If there’s one important task computer users regularly ignore, it’s backing up their data. The data on your hard drive is the most critical and valuable item inside your computer (far more important than the hardware itself), and can’t be easily replaced if lost.
The files on your computer are very fragile. They can be destroyed or damaged by a software malfunction, viruses, Trojan worms, physical damage (such as dropping a laptop) and user error.
One of the biggest reasons people neglect backing up is that they don’t know where to start, what tools to use, or how to go about it. They also think it’s going to take a lot of time, cost and effort. There are a lot of different options out there, all with their own merits. Here are just a few of the options that are open to you.
External hard drives with backup software
External hard drives are one of the most popular methods of backup; they can store large quantities of data and they are small, lightweight and portable. These come pre-packaged with software for simple and hassle free copying of files. Many of these drives come with a one-click download option, meaning all you need to do is press a button on the front of the drive or your desktop to begin an automatic backup. The capacity of external hard drives makes them ideal for backing up large volumes of data, and many of these devices simplify the process by including software (or hardware) features to automate the backup. The downside is that if you don’t take the external drive off site then if there is a localised disaster (such as a flood, fire or theft) then it will probably be damaged at the same time as your main system.
USB flash drives
USB flash drives are great for carrying around your data everywhere you go. And storage doesn’t get more compact than these. Advances in flash drives have seen lines of flash drives that come with software similar to that found on large external hard disks for quickly and automatic backing up of data. Of course, if you have a large amount of important data on your computer you’ll probably want some of the previously mentioned bigger capacity solutions to backup your whole system.
Blank CDs and DVDs are a quick and cheap way to create extra copies of important files but they fall short in other areas. Backing up using CDs and DVDs is a slow process. Each time you want to add files to your disk, you must rewrite the entire disk and go through the entire burning process. Backing up to CD/DVDs is time consuming and difficult to automate, so you’ll have to remember to make time to backup.
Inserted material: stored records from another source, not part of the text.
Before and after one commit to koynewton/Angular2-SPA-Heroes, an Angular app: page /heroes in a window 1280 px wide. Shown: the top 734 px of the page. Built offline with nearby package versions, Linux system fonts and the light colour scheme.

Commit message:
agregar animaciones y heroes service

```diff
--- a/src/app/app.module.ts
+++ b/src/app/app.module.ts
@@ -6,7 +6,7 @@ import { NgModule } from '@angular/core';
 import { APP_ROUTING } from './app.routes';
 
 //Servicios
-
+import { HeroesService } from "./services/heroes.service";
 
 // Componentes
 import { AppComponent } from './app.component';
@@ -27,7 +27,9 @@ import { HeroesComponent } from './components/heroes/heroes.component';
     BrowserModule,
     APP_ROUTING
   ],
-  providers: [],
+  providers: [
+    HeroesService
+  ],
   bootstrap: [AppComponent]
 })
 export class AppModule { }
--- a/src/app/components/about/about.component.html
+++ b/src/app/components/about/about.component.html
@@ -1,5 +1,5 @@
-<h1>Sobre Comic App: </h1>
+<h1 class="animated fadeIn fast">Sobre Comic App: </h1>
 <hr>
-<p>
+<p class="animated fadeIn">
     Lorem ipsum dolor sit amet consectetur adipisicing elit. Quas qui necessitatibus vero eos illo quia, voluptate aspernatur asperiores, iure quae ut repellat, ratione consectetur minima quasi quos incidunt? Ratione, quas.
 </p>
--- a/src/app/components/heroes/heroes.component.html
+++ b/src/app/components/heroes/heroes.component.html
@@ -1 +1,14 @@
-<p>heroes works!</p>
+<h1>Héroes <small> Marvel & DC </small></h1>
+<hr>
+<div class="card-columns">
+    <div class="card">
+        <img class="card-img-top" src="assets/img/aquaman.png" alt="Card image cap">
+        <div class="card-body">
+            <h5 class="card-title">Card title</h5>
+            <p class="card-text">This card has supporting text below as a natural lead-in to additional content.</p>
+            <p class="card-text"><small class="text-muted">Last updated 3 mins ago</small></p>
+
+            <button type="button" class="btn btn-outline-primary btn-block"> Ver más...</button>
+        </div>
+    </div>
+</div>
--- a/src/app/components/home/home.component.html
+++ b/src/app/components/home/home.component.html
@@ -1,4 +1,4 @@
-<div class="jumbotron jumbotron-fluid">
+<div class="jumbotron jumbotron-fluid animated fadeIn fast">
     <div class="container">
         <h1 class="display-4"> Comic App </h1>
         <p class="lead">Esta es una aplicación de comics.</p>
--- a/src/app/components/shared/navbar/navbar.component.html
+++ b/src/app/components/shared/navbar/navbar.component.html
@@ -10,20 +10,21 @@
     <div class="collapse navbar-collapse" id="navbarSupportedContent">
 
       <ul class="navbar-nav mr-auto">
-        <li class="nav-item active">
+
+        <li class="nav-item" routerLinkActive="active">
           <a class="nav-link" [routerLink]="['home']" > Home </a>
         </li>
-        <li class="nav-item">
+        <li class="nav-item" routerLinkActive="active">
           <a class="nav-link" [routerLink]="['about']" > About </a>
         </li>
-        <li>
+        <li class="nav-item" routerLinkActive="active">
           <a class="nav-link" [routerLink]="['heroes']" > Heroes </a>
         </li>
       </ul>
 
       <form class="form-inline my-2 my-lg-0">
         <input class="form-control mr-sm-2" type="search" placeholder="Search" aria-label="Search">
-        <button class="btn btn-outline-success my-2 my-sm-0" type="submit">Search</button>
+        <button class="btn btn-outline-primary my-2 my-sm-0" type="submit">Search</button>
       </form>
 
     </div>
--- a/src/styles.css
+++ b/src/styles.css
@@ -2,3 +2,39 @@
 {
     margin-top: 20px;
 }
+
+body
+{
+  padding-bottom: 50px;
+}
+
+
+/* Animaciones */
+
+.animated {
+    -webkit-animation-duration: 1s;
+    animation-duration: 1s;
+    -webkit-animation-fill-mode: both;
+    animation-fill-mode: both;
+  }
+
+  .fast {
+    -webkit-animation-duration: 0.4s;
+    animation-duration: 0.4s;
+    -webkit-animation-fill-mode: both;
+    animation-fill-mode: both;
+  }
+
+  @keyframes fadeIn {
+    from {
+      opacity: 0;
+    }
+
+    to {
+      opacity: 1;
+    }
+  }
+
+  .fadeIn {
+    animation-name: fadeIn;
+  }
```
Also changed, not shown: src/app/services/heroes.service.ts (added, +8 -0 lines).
This solution can handle individual backups but may not suit company-wide or business-critical backups.
Windows and Mac Backup/Restore
Both Windows and Mac OS X include backup programs with the operating system that can be used in conjunction with the methods mentioned above.
The most recent version of the backup program included with Windows 7 is a vast improvement and is designed to backup your data to external drives, network drives and DVDs.
If you are a Mac user, these come with a built in program called Time Machine. Backing up your files using this method allows you to easily restore them to a previously saved point. Time Machine, which is in your dock by default and can also be found in the applications menu, can also work in conjunction with any standard USB or external hard drive.
Online file storage solutions are becoming increasingly popular as they allow users to upload their files (off site) to a server for safe keeping. There are several different options. Some online storage solutions are used without ever leaving your Web browser, while others add themselves to My Computer like they’re just another folder. Others install small apps that work in your computer’s background, synchronising your data to the Web without you ever having to do a thing.
In addition to functionality, cost is also an important aspect that you need to consider. Many online services provide a free account with limited online storage space, and provide more space for those that are willing to pay for it. This type of back-up is particularly useful if you want to share files between several users.
There are also companies that will provide remote online, or managed backup service on behalf of the end users. Online backup systems run on a schedule, typically at night while computers aren’t in use. Managed backup services appeal to customers who simply don’t want to, or aren’t able to perform their own backups because they don’t have skilled IT professionals at each site.
Backing up files is a vital part of computer housekeeping and shouldn’t be overlooked. Choosing the correct method of backup and setting it up can be a tricky business. For more information and advice about the best backup available to you call The PC Support Group.
In the next newsletter we’ll look at the importance of the recovery aspects of backup, an often overlooked area.